START Records provided

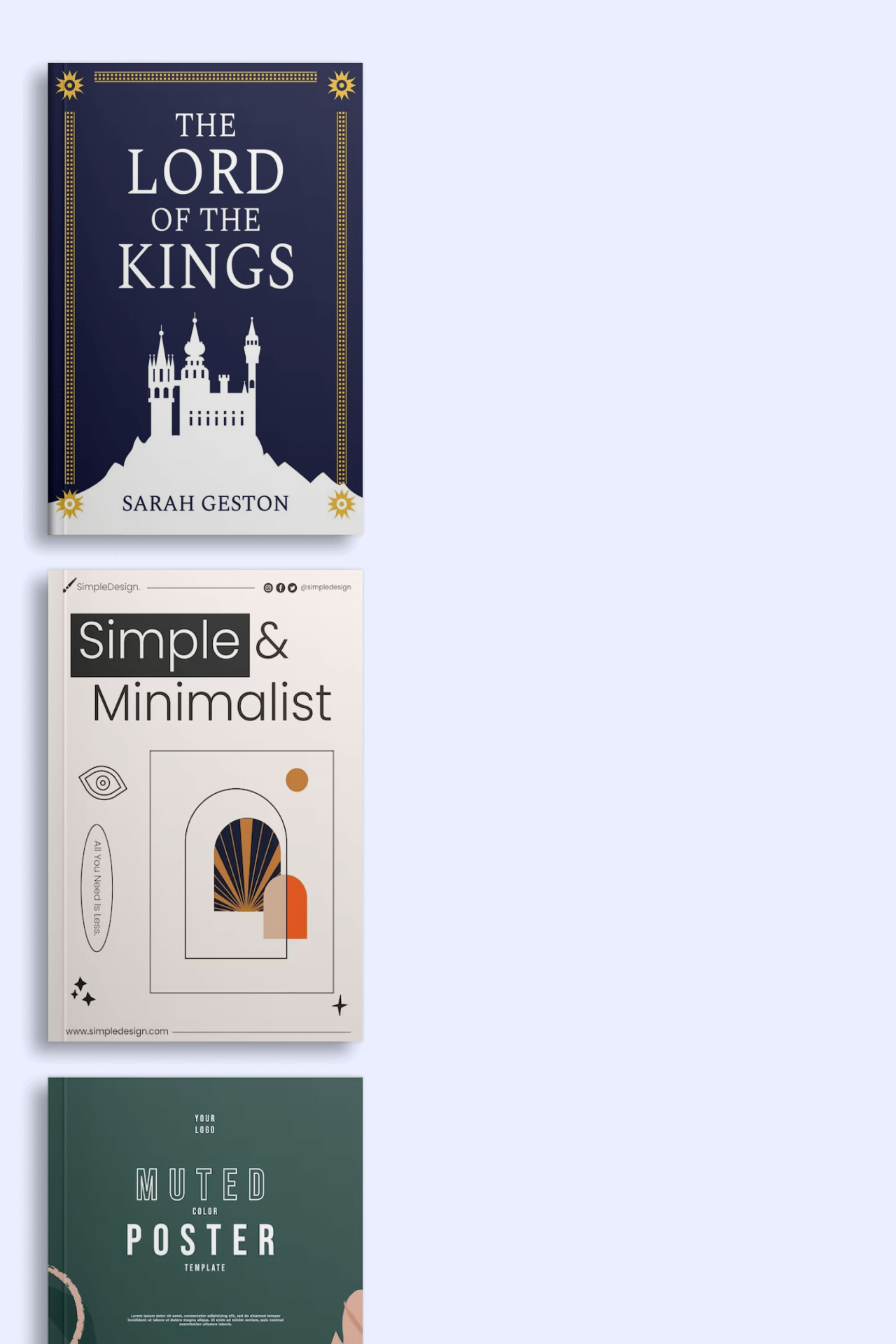
Repository: dinhhaidh/slider-book
Page: index1.html
The author's editor kept a copy of each file at every save. The page is drawn from the files as they stood at one save, then again after the next save.
The browser window is 1280 px wide. The pictures show the part of the page from y = 0 to 1920 px (the page is 2992 px tall), at 70% of full size.
Some web fonts or font styles are not loaded; a fallback is used.

Above is the page before, as saved 2024-01-15 15:10:31.

### index1.html
<!DOCTYPE html>
<html lang="en">
<head>
    <meta charset="UTF-8">
    <meta name="viewport" content="width=device-width, initial-scale=1.0">
    <title>Document</title>
    <link rel="stylesheet" href="style.css">
</head>
<body>
    <section class="home section">
        <div class="home__container container grid">
            <div class="home__swiper swiper">
            <!-- Additional required wrapper -->
            <div class="swiper-wrapper">
                <!-- Slides -->
                <article class="home__article swiper-slide">
                    <img src="./img/book-1.png" alt="image" class="home__img">
                </article>
                <article class="home__article swiper-slide">
                    <img src="./img/book-2.png" alt="image" class="home__img">
                </article>
                <article class="home__article swiper-slide">
                    <img src="./img/book-3.png" alt="image" class="home__img">
                </article>
                <article class="home__article swiper-slide">
                    <img src="./img/book-4.png" alt="image" class="home__img">
                </article>
            </div>
            <!-- If we need pagination -->
            <div class="swiper-pagination"></div>

            <!-- If we need navigation buttons -->
            <div class="swiper-button-prev"></div>
            <div class="swiper-button-next"></div>

            <!-- If we need scrollbar -->
            <div class="swiper-scrollbar"></div>
</div>
        </div>
    </section>
</body>
</html>

### style.css
/*=============== GOOGLE FONTS ===============*/
@import url("https://fonts.googleapis.com/css2?family=Montagu+Slab:wght@500&family=Montserrat:wght@400;500;600&display=swap");

/*=============== VARIABLES CSS ===============*/
:root {
  --header-height: 3.5rem;

  /*========== Colors ==========*/
  /*Color mode HSL(hue, saturation, lightness)*/
  --first-color: hsl(230, 62%, 56%);
  --title-color: hsl(230, 70%, 16%);
  --text-color: hsl(230, 16%, 45%);
  --border-color: hsl(230, 50%, 90%);
  --white-color: hsl(0, 0%, 100%);
  --body-color: hsl(230, 100%, 96%);
  --container-color: hsl(230, 100%, 97%);

  /*========== Font and typography ==========*/
  /*.5rem = 8px | 1rem = 16px ...*/
  --body-font: "Montserrat", sans-serif;
  --second-font: "Montagu Slab", serif;
  --biggest-font-size: 2rem;
  --h1-font-size: 1.5rem;
  --h2-font-size: 1.25rem;
  --h3-font-size: 1rem;
  --normal-font-size: .938rem;
  --small-font-size: .813rem;
  --smaller-font-size: .75rem;

  /*========== Font weight ==========*/
  --font-regular: 400;
  --font-medium: 500;
  --font-semi-bold: 600;

  /*========== z index ==========*/
  --z-tooltip: 10;
  --z-fixed: 100;
}

/*========== Responsive typography ==========*/
@media screen and (min-width: 1150px) {
  :root {
    --biggest-font-size: 3.5rem;
    --h1-font-size: 2.25rem;
    --h2-font-size: 1.5rem;
    --h3-font-size: 1.25rem;
    --normal-font-size: 1rem;
    --small-font-size: .875rem;
    --smaller-font-size: .813rem;
  }
}

/*=============== BASE ===============*/
* {
  box-sizing: border-box;
  padding: 0;
  margin: 0;
}

html {
  scroll-behavior: smooth;
}

body,
input,
button {
  font-family: var(--body-font);
  font-size: var(--normal-font-size);
}

body {
  background-color: var(--body-color);
  color: var(--text-color);
  transition: background-color .4s;
}

input,
button {
  border: none;
  outline: none;
}

h1, h2, h3, h4 {
  color: var(--title-color);
  font-family: var(--second-font);
  font-weight: var(--font-medium);
}

ul {
  list-style: none;
}

a {
  text-decoration: none;
}

img {
  display: block;
  max-width: 100%;
  height: auto;
}

/*=============== THEME ===============*/
/*========== Variables Dark theme ==========*/


/*==========
	Color changes in some parts of
	the website, in dark theme
==========*/


/*=============== REUSABLE CSS CLASSES ===============*/
.container {
  max-width: 1220px;
  margin-inline: 1.5rem;
}

.grid {
  display: grid;
  gap: 1.5rem;
}

.section {
  padding-block: 5rem 1rem;
}

.section__title {
  text-align: center;
  font-size: var(--h1-font-size);
  font-family: var(--second-font);
  margin-bottom: 2rem;
}

.main {
  overflow: hidden; /* For animation ScrollReveal */
}
@media screen and (min-width: 1150px) {
    .container{
        margin-inline: position: absolute;
        bottom: 0;
        left: 0;;
    }
}

/*=============== HEADER & NAV ===============*/


/* Navigation for mobile devices */


/* Add shadow header */


/* Active link */


/*=============== SEARCH ===============*/


/* Show search */


/*=============== LOGIN ===============*/


/* Show login */


/*=============== HOME ===============*/


/* Swiper class */


/*=============== BUTTON ===============*/


/*=============== SERVICES ===============*/


/*=============== FEATURED ===============*/


/* Swiper class */


/*=============== DISCOUNT ===============*/


/*=============== NEW ===============*/


/*=============== JOIN ===============*/


/*=============== TESTIMONIAL ===============*/


/*=============== FOOTER ===============*/


/*=============== SCROLL BAR ===============*/


/*=============== SCROLL UP ===============*/


/* Show Scroll Up */


/*=============== BREAKPOINTS ===============*/
/* For small devices */


/* For medium devices */


/* For large devices */

After the next save:
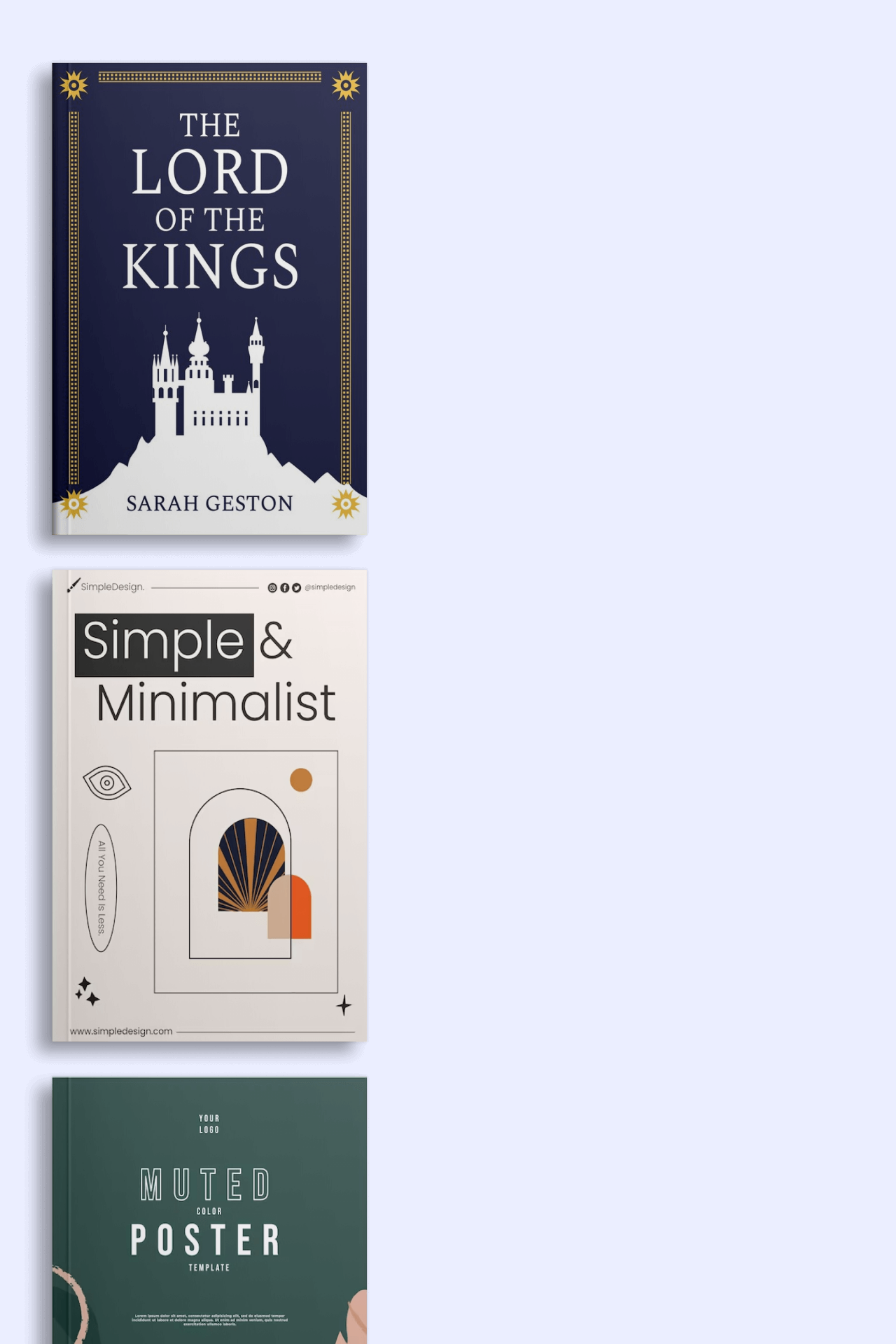
Saved 4 s later.
--- a/style.css
+++ b/style.css
@@ -137,9 +137,7 @@ img {
 }
 @media screen and (min-width: 1150px) {
     .container{
-        margin-inline: position: absolute;
-        bottom: 0;
-        left: 0;;
+        margin-inline: auto;
     }
 }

END Records provided

--- Exercise instructions ---
Your answer must consist only of the lines from the one containing "margin-bottom: 2rem;" through the end of the entries, restated word for word, with no pictures.

--- Answer section ---
  margin-bottom: 2rem;
}

.main {
  overflow: hidden; /* For animation ScrollReveal */
}
@media screen and (min-width: 1150px) {
    .container{
        margin-inline: position: absolute;
        bottom: 0;
        left: 0;;
    }
}

/*=============== HEADER & NAV ===============*/


/* Navigation for mobile devices */


/* Add shadow header */


/* Active link */


/*=============== SEARCH ===============*/


/* Show search */


/*=============== LOGIN ===============*/


/* Show login */


/*=============== HOME ===============*/


/* Swiper class */


/*=============== BUTTON ===============*/


/*=============== SERVICES ===============*/


/*=============== FEATURED ===============*/


/* Swiper class */


/*=============== DISCOUNT ===============*/


/*=============== NEW ===============*/


/*=============== JOIN ===============*/


/*=============== TESTIMONIAL ===============*/


/*=============== FOOTER ===============*/


/*=============== SCROLL BAR ===============*/


/*=============== SCROLL UP ===============*/


/* Show Scroll Up */


/*=============== BREAKPOINTS ===============*/
/* For small devices */


/* For medium devices */


/* For large devices */

After the next save:
Saved 4 s later.
--- a/style.css
+++ b/style.css
@@ -137,9 +137,7 @@ img {
 }
 @media screen and (min-width: 1150px) {
     .container{
-        margin-inline: position: absolute;
-        bottom: 0;
-        left: 0;;
+        margin-inline: auto;
     }
 }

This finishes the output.